--- Data for review ---

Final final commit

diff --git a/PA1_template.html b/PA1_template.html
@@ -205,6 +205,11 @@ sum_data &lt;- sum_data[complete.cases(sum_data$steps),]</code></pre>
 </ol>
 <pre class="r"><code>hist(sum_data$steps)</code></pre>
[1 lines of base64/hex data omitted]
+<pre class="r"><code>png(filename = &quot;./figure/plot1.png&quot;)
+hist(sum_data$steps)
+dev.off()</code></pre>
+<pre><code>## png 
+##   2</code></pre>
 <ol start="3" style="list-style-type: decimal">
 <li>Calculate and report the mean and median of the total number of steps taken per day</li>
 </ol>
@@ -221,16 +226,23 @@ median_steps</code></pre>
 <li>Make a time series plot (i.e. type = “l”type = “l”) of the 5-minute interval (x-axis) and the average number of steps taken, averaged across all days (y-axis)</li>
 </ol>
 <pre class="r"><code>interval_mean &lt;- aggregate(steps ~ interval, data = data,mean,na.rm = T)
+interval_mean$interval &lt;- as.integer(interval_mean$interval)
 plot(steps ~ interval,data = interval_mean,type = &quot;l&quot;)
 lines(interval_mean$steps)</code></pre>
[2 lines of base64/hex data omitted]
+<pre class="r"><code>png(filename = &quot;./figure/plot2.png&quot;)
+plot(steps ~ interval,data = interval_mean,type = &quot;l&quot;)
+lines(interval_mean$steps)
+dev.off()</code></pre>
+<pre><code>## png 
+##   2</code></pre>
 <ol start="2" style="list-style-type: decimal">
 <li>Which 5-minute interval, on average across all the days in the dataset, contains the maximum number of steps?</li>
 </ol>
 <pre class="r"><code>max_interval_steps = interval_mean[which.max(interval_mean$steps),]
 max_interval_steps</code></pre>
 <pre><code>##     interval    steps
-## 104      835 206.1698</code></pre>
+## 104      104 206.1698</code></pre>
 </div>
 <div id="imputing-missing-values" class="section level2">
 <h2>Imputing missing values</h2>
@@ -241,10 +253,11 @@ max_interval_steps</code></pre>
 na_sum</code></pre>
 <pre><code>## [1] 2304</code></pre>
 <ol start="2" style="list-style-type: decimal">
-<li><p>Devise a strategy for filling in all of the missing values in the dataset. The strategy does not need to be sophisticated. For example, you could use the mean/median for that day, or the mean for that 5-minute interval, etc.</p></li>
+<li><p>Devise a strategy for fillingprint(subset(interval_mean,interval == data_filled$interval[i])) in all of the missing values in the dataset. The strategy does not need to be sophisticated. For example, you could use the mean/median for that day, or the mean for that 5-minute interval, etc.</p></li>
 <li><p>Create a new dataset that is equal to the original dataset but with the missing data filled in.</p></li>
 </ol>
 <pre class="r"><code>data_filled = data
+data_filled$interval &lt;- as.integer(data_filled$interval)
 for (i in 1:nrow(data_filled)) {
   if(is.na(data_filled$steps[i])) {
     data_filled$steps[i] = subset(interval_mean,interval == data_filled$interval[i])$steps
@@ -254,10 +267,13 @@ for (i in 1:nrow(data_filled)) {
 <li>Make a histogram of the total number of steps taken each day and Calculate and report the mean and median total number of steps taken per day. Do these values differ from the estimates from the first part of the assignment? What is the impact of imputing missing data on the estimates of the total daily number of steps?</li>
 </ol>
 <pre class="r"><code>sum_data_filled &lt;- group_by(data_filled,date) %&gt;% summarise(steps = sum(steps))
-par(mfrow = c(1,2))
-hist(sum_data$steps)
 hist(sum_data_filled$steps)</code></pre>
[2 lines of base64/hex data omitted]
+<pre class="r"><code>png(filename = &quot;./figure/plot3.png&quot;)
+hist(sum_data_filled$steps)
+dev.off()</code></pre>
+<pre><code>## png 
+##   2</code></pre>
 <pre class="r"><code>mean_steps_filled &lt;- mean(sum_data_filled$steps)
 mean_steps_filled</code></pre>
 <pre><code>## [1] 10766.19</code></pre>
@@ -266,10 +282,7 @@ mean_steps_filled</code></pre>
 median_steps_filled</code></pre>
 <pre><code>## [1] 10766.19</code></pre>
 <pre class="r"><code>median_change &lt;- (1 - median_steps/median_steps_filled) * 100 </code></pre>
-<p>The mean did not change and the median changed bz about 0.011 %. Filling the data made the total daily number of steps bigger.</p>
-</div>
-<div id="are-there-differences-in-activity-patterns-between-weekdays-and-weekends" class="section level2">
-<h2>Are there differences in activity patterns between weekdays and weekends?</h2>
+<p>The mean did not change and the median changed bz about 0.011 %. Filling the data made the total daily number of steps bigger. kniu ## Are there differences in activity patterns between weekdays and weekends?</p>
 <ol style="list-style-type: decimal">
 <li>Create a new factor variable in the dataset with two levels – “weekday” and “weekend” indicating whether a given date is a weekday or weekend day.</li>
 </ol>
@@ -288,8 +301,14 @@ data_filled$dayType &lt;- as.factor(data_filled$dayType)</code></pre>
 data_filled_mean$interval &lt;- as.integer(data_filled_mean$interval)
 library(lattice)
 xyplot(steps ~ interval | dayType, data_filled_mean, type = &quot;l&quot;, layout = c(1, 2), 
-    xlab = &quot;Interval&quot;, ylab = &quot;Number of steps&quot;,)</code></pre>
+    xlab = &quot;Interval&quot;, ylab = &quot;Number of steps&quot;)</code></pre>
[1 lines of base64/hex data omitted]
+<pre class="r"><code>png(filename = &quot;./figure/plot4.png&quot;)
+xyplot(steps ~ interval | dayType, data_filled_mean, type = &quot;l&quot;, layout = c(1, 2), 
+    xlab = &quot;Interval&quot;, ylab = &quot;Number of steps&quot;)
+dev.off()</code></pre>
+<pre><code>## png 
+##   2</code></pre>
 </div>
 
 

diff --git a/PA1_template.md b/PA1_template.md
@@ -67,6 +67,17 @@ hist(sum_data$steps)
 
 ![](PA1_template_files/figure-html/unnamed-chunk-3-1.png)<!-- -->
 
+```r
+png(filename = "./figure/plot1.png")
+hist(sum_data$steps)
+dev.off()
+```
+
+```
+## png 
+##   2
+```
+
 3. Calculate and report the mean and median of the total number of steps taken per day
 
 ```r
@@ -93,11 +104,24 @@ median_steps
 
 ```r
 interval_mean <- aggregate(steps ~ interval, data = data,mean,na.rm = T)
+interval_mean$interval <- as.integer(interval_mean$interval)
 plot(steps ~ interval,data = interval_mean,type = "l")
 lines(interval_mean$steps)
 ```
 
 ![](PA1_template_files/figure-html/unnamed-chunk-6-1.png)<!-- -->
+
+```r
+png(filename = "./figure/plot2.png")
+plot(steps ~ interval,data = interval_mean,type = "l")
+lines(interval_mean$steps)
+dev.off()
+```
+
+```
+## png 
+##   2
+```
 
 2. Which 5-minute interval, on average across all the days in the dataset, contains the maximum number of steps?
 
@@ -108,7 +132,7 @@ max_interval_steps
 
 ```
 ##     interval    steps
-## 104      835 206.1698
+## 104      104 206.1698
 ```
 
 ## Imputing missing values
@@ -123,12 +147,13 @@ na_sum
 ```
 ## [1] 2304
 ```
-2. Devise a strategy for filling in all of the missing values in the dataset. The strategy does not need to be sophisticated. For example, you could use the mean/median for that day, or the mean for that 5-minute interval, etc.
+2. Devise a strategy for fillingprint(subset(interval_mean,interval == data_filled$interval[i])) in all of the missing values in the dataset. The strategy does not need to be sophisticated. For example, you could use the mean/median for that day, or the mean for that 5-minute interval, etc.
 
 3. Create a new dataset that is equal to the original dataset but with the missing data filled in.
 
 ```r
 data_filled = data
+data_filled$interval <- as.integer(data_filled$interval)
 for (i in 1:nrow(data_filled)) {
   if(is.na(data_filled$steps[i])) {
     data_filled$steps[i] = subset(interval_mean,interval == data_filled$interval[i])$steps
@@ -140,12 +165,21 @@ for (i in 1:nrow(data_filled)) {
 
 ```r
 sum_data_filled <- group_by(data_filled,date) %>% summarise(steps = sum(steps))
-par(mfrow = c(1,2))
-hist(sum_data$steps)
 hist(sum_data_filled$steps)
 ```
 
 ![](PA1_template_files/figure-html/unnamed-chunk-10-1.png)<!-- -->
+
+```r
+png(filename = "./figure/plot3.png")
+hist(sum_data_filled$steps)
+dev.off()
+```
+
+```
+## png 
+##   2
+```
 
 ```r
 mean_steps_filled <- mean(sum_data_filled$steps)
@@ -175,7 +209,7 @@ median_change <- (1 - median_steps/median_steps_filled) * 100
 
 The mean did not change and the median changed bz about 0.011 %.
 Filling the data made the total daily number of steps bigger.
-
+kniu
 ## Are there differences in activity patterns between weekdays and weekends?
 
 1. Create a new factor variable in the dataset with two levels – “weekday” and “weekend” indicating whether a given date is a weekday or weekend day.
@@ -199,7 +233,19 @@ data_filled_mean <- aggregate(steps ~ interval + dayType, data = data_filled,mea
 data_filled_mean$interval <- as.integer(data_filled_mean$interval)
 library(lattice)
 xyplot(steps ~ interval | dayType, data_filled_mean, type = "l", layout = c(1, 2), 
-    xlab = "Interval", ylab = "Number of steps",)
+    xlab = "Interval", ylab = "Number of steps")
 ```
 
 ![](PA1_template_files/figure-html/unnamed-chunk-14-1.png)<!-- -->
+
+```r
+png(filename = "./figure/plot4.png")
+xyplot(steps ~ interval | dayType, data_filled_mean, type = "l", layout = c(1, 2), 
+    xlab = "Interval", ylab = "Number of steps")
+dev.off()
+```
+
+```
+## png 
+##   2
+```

---
--- Data for review ---

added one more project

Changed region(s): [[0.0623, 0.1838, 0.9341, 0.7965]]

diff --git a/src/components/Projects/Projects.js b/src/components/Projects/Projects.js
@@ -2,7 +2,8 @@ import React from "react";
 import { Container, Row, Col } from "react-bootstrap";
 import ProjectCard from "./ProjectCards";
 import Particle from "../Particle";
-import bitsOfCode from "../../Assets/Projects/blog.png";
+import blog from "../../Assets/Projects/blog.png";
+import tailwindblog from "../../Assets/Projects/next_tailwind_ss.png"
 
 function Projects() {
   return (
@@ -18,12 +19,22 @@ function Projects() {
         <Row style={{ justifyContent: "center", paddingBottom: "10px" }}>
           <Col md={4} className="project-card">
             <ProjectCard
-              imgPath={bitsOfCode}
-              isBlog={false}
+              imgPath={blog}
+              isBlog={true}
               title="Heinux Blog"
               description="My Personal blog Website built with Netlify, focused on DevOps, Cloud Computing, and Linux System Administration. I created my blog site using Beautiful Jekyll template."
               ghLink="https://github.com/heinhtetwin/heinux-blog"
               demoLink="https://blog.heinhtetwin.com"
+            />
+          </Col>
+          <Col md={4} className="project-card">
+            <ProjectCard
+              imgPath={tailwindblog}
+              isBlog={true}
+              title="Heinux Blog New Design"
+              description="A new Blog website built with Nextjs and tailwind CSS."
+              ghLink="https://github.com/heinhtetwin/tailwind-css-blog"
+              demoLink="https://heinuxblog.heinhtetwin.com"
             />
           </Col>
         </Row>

---

Please find every line in the records that contains the word "style", and copy it out.

Output for this exercise:
 <ol start="3" style="list-style-type: decimal">
 <ol start="2" style="list-style-type: decimal">
 <ol start="2" style="list-style-type: decimal">
 <ol style="list-style-type: decimal">
         <Row style={{ justifyContent: "center", paddingBottom: "10px" }}>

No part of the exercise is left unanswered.